● Extracted material
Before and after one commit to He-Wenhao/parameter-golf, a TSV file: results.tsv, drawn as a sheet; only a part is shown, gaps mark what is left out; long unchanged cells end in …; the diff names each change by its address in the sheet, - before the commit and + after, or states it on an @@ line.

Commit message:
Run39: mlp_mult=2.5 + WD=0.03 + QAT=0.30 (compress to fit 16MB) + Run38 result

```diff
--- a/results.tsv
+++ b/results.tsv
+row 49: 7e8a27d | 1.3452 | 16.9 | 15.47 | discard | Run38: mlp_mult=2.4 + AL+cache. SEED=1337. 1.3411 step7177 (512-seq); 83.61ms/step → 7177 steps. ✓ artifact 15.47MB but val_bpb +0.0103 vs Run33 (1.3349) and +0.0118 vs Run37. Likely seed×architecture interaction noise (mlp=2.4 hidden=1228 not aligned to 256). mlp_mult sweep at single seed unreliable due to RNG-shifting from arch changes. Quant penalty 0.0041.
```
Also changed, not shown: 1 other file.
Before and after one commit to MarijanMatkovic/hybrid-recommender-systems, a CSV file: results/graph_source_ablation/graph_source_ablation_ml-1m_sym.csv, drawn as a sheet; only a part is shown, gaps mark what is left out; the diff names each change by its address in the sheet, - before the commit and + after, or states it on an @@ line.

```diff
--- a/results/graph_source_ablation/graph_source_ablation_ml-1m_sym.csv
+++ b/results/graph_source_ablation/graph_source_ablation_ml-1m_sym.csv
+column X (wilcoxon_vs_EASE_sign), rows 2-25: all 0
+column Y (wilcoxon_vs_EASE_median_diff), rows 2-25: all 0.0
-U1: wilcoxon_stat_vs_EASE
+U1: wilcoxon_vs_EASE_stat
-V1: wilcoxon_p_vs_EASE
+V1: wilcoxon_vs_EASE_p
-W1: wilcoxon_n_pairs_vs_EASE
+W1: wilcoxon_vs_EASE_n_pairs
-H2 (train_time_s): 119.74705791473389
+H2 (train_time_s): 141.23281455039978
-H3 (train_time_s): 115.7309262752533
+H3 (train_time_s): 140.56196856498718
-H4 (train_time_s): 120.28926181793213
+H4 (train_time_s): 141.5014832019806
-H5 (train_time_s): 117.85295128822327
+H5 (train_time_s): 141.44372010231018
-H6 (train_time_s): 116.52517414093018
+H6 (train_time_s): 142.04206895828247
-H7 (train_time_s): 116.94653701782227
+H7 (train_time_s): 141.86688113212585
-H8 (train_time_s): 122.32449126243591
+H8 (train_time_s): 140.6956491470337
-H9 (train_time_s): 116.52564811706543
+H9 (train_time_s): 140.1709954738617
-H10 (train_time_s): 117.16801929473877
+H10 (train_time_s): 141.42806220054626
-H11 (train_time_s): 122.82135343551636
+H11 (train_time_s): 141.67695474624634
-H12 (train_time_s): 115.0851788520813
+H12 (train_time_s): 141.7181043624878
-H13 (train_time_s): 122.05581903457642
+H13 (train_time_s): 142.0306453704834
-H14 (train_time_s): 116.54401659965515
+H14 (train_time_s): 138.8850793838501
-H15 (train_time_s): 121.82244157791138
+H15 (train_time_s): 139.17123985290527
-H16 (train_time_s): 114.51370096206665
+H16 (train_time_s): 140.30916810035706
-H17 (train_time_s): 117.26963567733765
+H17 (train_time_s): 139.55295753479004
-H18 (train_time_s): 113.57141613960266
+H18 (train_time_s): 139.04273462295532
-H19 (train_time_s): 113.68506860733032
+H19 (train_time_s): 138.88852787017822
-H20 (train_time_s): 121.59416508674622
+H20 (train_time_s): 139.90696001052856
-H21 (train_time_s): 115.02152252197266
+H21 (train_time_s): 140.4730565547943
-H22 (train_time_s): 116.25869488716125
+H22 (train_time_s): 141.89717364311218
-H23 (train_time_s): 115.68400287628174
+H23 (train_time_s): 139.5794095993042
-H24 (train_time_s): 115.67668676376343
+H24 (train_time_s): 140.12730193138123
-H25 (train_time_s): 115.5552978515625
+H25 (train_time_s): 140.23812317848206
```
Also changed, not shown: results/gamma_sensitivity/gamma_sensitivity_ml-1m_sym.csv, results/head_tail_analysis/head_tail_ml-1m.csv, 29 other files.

● How to complete this task
Repeat every record exactly as written, please.

● Output for this exercise
Before and after one commit to He-Wenhao/parameter-golf, a TSV file: results.tsv, drawn as a sheet; only a part is shown, gaps mark what is left out; long unchanged cells end in …; the diff names each change by its address in the sheet, - before the commit and + after, or states it on an @@ line.

Commit message:
Run39: mlp_mult=2.5 + WD=0.03 + QAT=0.30 (compress to fit 16MB) + Run38 result

```diff
--- a/results.tsv
+++ b/results.tsv
+row 49: 7e8a27d | 1.3452 | 16.9 | 15.47 | discard | Run38: mlp_mult=2.4 + AL+cache. SEED=1337. 1.3411 step7177 (512-seq); 83.61ms/step → 7177 steps. ✓ artifact 15.47MB but val_bpb +0.0103 vs Run33 (1.3349) and +0.0118 vs Run37. Likely seed×architecture interaction noise (mlp=2.4 hidden=1228 not aligned to 256). mlp_mult sweep at single seed unreliable due to RNG-shifting from arch changes. Quant penalty 0.0041.
```
Also changed, not shown: 1 other file.
Before and after one commit to MarijanMatkovic/hybrid-recommender-systems, a CSV file: results/graph_source_ablation/graph_source_ablation_ml-1m_sym.csv, drawn as a sheet; only a part is shown, gaps mark what is left out; the diff names each change by its address in the sheet, - before the commit and + after, or states it on an @@ line.

```diff
--- a/results/graph_source_ablation/graph_source_ablation_ml-1m_sym.csv
+++ b/results/graph_source_ablation/graph_source_ablation_ml-1m_sym.csv
+column X (wilcoxon_vs_EASE_sign), rows 2-25: all 0
+column Y (wilcoxon_vs_EASE_median_diff), rows 2-25: all 0.0
-U1: wilcoxon_stat_vs_EASE
+U1: wilcoxon_vs_EASE_stat
-V1: wilcoxon_p_vs_EASE
+V1: wilcoxon_vs_EASE_p
-W1: wilcoxon_n_pairs_vs_EASE
+W1: wilcoxon_vs_EASE_n_pairs
-H2 (train_time_s): 119.74705791473389
+H2 (train_time_s): 141.23281455039978
-H3 (train_time_s): 115.7309262752533
+H3 (train_time_s): 140.56196856498718
-H4 (train_time_s): 120.28926181793213
+H4 (train_time_s): 141.5014832019806
-H5 (train_time_s): 117.85295128822327
+H5 (train_time_s): 141.44372010231018
-H6 (train_time_s): 116.52517414093018
+H6 (train_time_s): 142.04206895828247
-H7 (train_time_s): 116.94653701782227
+H7 (train_time_s): 141.86688113212585
-H8 (train_time_s): 122.32449126243591
+H8 (train_time_s): 140.6956491470337
-H9 (train_time_s): 116.52564811706543
+H9 (train_time_s): 140.1709954738617
-H10 (train_time_s): 117.16801929473877
+H10 (train_time_s): 141.42806220054626
-H11 (train_time_s): 122.82135343551636
+H11 (train_time_s): 141.67695474624634
-H12 (train_time_s): 115.0851788520813
+H12 (train_time_s): 141.7181043624878
-H13 (train_time_s): 122.05581903457642
+H13 (train_time_s): 142.0306453704834
-H14 (train_time_s): 116.54401659965515
+H14 (train_time_s): 138.8850793838501
-H15 (train_time_s): 121.82244157791138
+H15 (train_time_s): 139.17123985290527
-H16 (train_time_s): 114.51370096206665
+H16 (train_time_s): 140.30916810035706
-H17 (train_time_s): 117.26963567733765
+H17 (train_time_s): 139.55295753479004
-H18 (train_time_s): 113.57141613960266
+H18 (train_time_s): 139.04273462295532
-H19 (train_time_s): 113.68506860733032
+H19 (train_time_s): 138.88852787017822
-H20 (train_time_s): 121.59416508674622
+H20 (train_time_s): 139.90696001052856
-H21 (train_time_s): 115.02152252197266
+H21 (train_time_s): 140.4730565547943
-H22 (train_time_s): 116.25869488716125
+H22 (train_time_s): 141.89717364311218
-H23 (train_time_s): 115.68400287628174
+H23 (train_time_s): 139.5794095993042
-H24 (train_time_s): 115.67668676376343
+H24 (train_time_s): 140.12730193138123
-H25 (train_time_s): 115.5552978515625
+H25 (train_time_s): 140.23812317848206
```
Also changed, not shown: results/gamma_sensitivity/gamma_sensitivity_ml-1m_sym.csv, results/head_tail_analysis/head_tail_ml-1m.csv, 29 other files.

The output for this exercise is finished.